*** Opening GIVEN INFORMATION ***

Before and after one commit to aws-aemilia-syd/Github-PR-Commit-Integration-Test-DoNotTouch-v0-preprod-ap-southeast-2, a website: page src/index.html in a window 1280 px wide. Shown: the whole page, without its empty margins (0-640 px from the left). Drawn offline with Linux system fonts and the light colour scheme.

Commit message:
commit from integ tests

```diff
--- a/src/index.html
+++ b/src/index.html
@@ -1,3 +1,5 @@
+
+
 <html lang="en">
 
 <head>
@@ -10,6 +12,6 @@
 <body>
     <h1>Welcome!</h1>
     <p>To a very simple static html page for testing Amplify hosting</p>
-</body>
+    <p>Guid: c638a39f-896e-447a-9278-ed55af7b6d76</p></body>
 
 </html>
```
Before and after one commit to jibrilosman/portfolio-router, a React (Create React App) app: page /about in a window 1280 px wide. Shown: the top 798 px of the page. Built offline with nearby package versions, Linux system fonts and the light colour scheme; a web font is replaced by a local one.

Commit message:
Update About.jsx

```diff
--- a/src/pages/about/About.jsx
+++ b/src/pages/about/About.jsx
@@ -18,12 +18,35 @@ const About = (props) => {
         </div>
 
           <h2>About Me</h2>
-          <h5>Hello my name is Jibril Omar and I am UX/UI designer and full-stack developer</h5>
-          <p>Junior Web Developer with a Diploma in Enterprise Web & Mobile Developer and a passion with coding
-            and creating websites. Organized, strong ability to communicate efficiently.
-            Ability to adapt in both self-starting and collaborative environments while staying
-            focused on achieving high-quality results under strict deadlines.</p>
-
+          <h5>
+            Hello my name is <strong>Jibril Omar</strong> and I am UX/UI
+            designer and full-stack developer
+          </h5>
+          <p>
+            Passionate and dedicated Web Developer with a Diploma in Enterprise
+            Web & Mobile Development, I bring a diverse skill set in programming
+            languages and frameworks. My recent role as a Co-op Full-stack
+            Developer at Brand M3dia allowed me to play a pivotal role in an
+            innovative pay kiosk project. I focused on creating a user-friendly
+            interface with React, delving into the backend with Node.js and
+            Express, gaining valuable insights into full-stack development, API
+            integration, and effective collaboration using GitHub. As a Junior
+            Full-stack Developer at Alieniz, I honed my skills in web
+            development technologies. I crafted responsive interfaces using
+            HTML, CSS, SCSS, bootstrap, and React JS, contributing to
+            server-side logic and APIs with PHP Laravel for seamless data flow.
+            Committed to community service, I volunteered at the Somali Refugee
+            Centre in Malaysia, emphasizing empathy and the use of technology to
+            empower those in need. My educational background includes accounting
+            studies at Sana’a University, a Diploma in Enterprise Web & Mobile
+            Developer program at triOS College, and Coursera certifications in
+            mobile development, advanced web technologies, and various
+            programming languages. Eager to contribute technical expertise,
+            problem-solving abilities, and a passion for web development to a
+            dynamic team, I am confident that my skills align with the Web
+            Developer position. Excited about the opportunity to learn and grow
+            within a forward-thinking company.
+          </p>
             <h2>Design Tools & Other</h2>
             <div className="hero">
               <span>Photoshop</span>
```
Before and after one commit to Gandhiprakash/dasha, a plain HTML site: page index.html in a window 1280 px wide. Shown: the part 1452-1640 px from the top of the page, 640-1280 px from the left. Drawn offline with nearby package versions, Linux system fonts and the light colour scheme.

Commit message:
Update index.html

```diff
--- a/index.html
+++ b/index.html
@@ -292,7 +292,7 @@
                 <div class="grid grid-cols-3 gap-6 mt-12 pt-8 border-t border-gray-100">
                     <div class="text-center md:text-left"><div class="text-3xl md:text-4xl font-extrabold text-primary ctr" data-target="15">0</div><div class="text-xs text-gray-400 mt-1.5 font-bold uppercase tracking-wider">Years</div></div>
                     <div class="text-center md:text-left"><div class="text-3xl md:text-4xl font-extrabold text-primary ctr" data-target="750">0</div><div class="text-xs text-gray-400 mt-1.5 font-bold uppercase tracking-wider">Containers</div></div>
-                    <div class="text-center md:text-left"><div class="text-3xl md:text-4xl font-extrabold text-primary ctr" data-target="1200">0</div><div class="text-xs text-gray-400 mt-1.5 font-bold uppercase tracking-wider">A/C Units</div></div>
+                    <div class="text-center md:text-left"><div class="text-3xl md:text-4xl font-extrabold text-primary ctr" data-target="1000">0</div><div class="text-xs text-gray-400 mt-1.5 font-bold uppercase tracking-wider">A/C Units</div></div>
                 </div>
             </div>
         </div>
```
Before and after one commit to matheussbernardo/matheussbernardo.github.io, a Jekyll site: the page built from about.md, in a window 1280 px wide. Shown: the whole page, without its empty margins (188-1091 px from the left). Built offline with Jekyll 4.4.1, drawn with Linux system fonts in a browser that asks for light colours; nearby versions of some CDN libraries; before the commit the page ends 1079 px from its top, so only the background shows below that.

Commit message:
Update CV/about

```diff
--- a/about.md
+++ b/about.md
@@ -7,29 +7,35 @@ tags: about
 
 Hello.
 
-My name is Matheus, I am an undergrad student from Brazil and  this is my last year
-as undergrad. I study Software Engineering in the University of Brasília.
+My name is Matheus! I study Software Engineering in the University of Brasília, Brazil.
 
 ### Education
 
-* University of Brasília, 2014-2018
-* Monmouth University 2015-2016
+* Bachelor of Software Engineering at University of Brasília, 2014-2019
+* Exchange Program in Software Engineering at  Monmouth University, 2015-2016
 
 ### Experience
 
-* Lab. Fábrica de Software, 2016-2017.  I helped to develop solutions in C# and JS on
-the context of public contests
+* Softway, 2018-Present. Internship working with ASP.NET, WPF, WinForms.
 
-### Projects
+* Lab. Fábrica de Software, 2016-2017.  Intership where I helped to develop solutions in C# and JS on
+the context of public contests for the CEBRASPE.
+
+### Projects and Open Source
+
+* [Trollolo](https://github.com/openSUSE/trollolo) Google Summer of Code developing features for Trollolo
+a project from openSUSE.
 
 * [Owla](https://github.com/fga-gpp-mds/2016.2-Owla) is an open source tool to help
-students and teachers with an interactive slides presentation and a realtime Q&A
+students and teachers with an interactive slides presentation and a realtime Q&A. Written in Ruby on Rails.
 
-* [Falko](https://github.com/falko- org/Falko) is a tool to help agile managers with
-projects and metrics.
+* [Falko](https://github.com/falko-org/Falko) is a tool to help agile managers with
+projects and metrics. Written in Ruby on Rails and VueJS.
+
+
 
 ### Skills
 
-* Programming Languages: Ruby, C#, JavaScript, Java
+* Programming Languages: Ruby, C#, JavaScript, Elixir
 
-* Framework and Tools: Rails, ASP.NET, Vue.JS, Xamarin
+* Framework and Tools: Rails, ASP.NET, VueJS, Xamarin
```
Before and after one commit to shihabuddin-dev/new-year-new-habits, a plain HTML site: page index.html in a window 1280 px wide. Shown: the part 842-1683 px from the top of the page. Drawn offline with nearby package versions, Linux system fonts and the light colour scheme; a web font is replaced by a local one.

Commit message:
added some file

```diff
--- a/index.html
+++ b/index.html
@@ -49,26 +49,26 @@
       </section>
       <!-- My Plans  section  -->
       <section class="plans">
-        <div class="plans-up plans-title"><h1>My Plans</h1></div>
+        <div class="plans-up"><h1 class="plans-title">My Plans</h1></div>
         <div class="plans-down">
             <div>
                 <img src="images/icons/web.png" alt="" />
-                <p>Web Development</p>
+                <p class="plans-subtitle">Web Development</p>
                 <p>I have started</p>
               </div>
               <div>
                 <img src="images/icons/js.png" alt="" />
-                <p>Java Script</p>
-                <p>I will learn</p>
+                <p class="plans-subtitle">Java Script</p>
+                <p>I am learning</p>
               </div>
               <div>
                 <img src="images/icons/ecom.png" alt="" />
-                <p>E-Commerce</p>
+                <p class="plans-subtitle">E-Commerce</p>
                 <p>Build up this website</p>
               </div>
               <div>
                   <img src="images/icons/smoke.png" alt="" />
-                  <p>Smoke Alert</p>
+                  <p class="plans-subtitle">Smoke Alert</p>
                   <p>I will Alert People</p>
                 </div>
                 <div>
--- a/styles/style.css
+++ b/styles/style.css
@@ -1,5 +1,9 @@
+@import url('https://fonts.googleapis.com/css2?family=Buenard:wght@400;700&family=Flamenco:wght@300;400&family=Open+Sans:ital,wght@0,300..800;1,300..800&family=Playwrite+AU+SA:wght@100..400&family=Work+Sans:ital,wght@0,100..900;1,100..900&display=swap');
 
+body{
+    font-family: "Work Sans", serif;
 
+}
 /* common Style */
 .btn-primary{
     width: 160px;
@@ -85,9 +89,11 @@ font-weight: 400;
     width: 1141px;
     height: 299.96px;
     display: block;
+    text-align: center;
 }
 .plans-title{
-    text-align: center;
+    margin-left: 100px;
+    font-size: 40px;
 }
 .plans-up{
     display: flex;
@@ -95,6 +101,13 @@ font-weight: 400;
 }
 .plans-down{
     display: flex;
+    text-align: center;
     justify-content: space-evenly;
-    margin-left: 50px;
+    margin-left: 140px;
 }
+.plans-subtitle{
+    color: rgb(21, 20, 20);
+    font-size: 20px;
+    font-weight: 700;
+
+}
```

*** Closing GIVEN INFORMATION ***

**INSTRUCTIONS TO FOLLOW**.
Please show each line in the records above that contains "from".

**YOUR RESPONSE**.
Before and after one commit to aws-aemilia-syd/Github-PR-Commit-Integration-Test-DoNotTouch-v0-preprod-ap-southeast-2, a website: page src/index.html in a window 1280 px wide. Shown: the whole page, without its empty margins (0-640 px from the left). Drawn offline with Linux system fonts and the light colour scheme.
commit from integ tests
Before and after one commit to Gandhiprakash/dasha, a plain HTML site: page index.html in a window 1280 px wide. Shown: the part 1452-1640 px from the top of the page, 640-1280 px from the left. Drawn offline with nearby package versions, Linux system fonts and the light colour scheme.
Before and after one commit to matheussbernardo/matheussbernardo.github.io, a Jekyll site: the page built from about.md, in a window 1280 px wide. Shown: the whole page, without its empty margins (188-1091 px from the left). Built offline with Jekyll 4.4.1, drawn with Linux system fonts in a browser that asks for light colours; nearby versions of some CDN libraries; before the commit the page ends 1079 px from its top, so only the background shows below that.
-My name is Matheus, I am an undergrad student from Brazil and  this is my last year
+a project from openSUSE.
Before and after one commit to shihabuddin-dev/new-year-new-habits, a plain HTML site: page index.html in a window 1280 px wide. Shown: the part 842-1683 px from the top of the page. Drawn offline with nearby package versions, Linux system fonts and the light colour scheme; a web font is replaced by a local one.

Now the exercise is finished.